Report every line of the records beneath this task that holds the string "after".

Information provided
::::::::
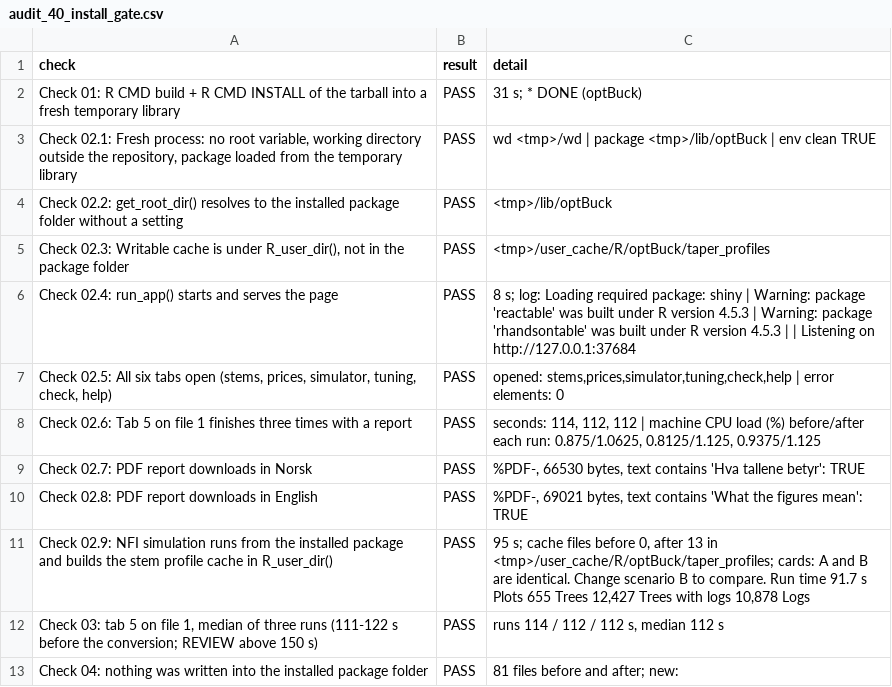
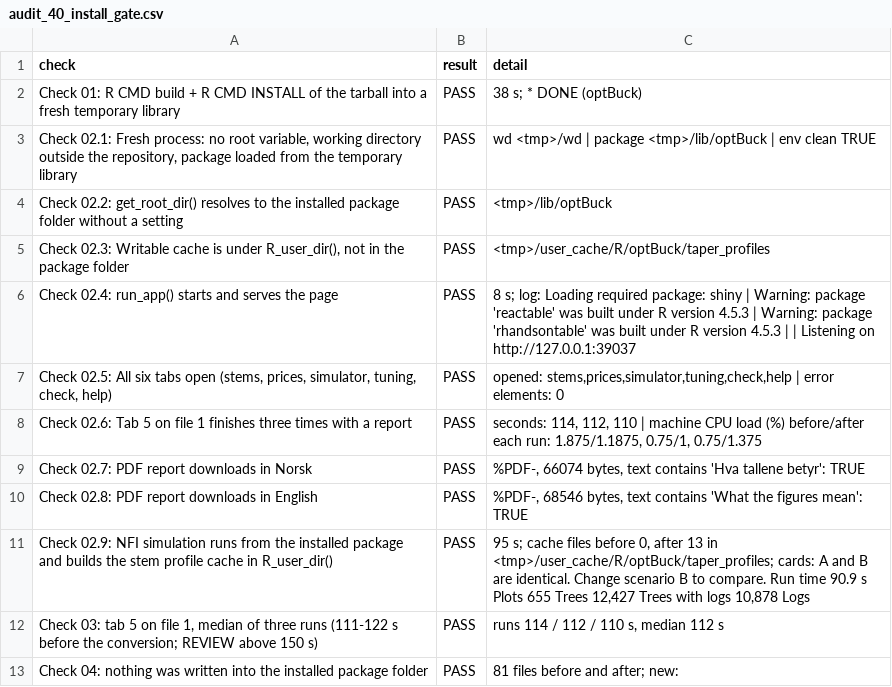
Before and after one commit to SmartForest-no/optBuck, a CSV file: outputs/install_gate/audit_40_install_gate.csv, drawn as a sheet.

Commit message:
Suite outputs after the full run on 0.3.4

```diff
--- a/outputs/install_gate/audit_40_install_gate.csv
+++ b/outputs/install_gate/audit_40_install_gate.csv
@@ -1,3 +1,3 @@
 check,result,detail
-Check 01: R CMD build + R CMD INSTALL of the tarball into a fresh temporary library,PASS,31 s; * DONE (optBuck)
+Check 01: R CMD build + R CMD INSTALL of the tarball into a fresh temporary library,PASS,38 s; * DONE (optBuck)
 "Check 02.1: Fresh process: no root variable, working directory outside the repository, package loaded from the temporary library",PASS,wd <tmp>/wd | package <tmp>/lib/optBuck | env clean TRUE
@@ -5,9 +5,9 @@ Check 02.2: get_root_dir() resolves to the installed package folder without a se
 "Check 02.3: Writable cache is under R_user_dir(), not in the package folder",PASS,<tmp>/user_cache/R/optBuck/taper_profiles
-Check 02.4: run_app() starts and serves the page,PASS,8 s; log: Loading required package: shiny | Warning: package 'reactable' was built under R version 4.5.3 | Warning: package 'rhandsontable' was built under R version 4.5.3 |  | Listening on http://127.0.0.1:37684
+Check 02.4: run_app() starts and serves the page,PASS,8 s; log: Loading required package: shiny | Warning: package 'reactable' was built under R version 4.5.3 | Warning: package 'rhandsontable' was built under R version 4.5.3 |  | Listening on http://127.0.0.1:39037
 "Check 02.5: All six tabs open (stems, prices, simulator, tuning, check, help)",PASS,"opened: stems,prices,simulator,tuning,check,help | error elements: 0"
-Check 02.6: Tab 5 on file 1 finishes three times with a report,PASS,"seconds: 114, 112, 112 | machine CPU load (%) before/after each run: 0.875/1.0625, 0.8125/1.125, 0.9375/1.125"
-Check 02.7: PDF report downloads in Norsk,PASS,"%PDF-, 66530 bytes, text contains 'Hva tallene betyr': TRUE"
-Check 02.8: PDF report downloads in English,PASS,"%PDF-, 69021 bytes, text contains 'What the figures mean': TRUE"
-Check 02.9: NFI simulation runs from the installed package and builds the stem profile cache in R_user_dir(),PASS,"95 s; cache files before 0, after 13 in <tmp>/user_cache/R/optBuck/taper_profiles; cards: A and B are identical. Change scenario B to compare. Run time 91.7 s Plots 655 Trees 12,427 Trees with logs 10,878 Logs "
-"Check 03: tab 5 on file 1, median of three runs (111-122 s before the conversion; REVIEW above 150 s)",PASS,"runs 114 / 112 / 112 s, median 112 s"
+Check 02.6: Tab 5 on file 1 finishes three times with a report,PASS,"seconds: 114, 112, 110 | machine CPU load (%) before/after each run: 1.875/1.1875, 0.75/1, 0.75/1.375"
+Check 02.7: PDF report downloads in Norsk,PASS,"%PDF-, 66074 bytes, text contains 'Hva tallene betyr': TRUE"
+Check 02.8: PDF report downloads in English,PASS,"%PDF-, 68546 bytes, text contains 'What the figures mean': TRUE"
+Check 02.9: NFI simulation runs from the installed package and builds the stem profile cache in R_user_dir(),PASS,"95 s; cache files before 0, after 13 in <tmp>/user_cache/R/optBuck/taper_profiles; cards: A and B are identical. Change scenario B to compare. Run time 90.9 s Plots 655 Trees 12,427 Trees with logs 10,878 Logs "
+"Check 03: tab 5 on file 1, median of three runs (111-122 s before the conversion; REVIEW above 150 s)",PASS,"runs 114 / 112 / 110 s, median 112 s"
 Check 04: nothing was written into the installed package folder,PASS,81 files before and after; new:
```
Also changed, not shown: outputs/app_smoke/audit_17_app_smoke.csv, outputs/example_hpr/audit_41_example_hpr.csv, 13 other files.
::::::::
Exercise answer
Before and after one commit to SmartForest-no/optBuck, a CSV file: outputs/install_gate/audit_40_install_gate.csv, drawn as a sheet.
Suite outputs after the full run on 0.3.4
-Check 02.6: Tab 5 on file 1 finishes three times with a report,PASS,"seconds: 114, 112, 112 | machine CPU load (%) before/after each run: 0.875/1.0625, 0.8125/1.125, 0.9375/1.125"
-Check 02.9: NFI simulation runs from the installed package and builds the stem profile cache in R_user_dir(),PASS,"95 s; cache files before 0, after 13 in <tmp>/user_cache/R/optBuck/taper_profiles; cards: A and B are identical. Change scenario B to compare. Run time 91.7 s Plots 655 Trees 12,427 Trees with logs 10,878 Logs "
+Check 02.6: Tab 5 on file 1 finishes three times with a report,PASS,"seconds: 114, 112, 110 | machine CPU load (%) before/after each run: 1.875/1.1875, 0.75/1, 0.75/1.375"
+Check 02.9: NFI simulation runs from the installed package and builds the stem profile cache in R_user_dir(),PASS,"95 s; cache files before 0, after 13 in <tmp>/user_cache/R/optBuck/taper_profiles; cards: A and B are identical. Change scenario B to compare. Run time 90.9 s Plots 655 Trees 12,427 Trees with logs 10,878 Logs "
 Check 04: nothing was written into the installed package folder,PASS,81 files before and after; new:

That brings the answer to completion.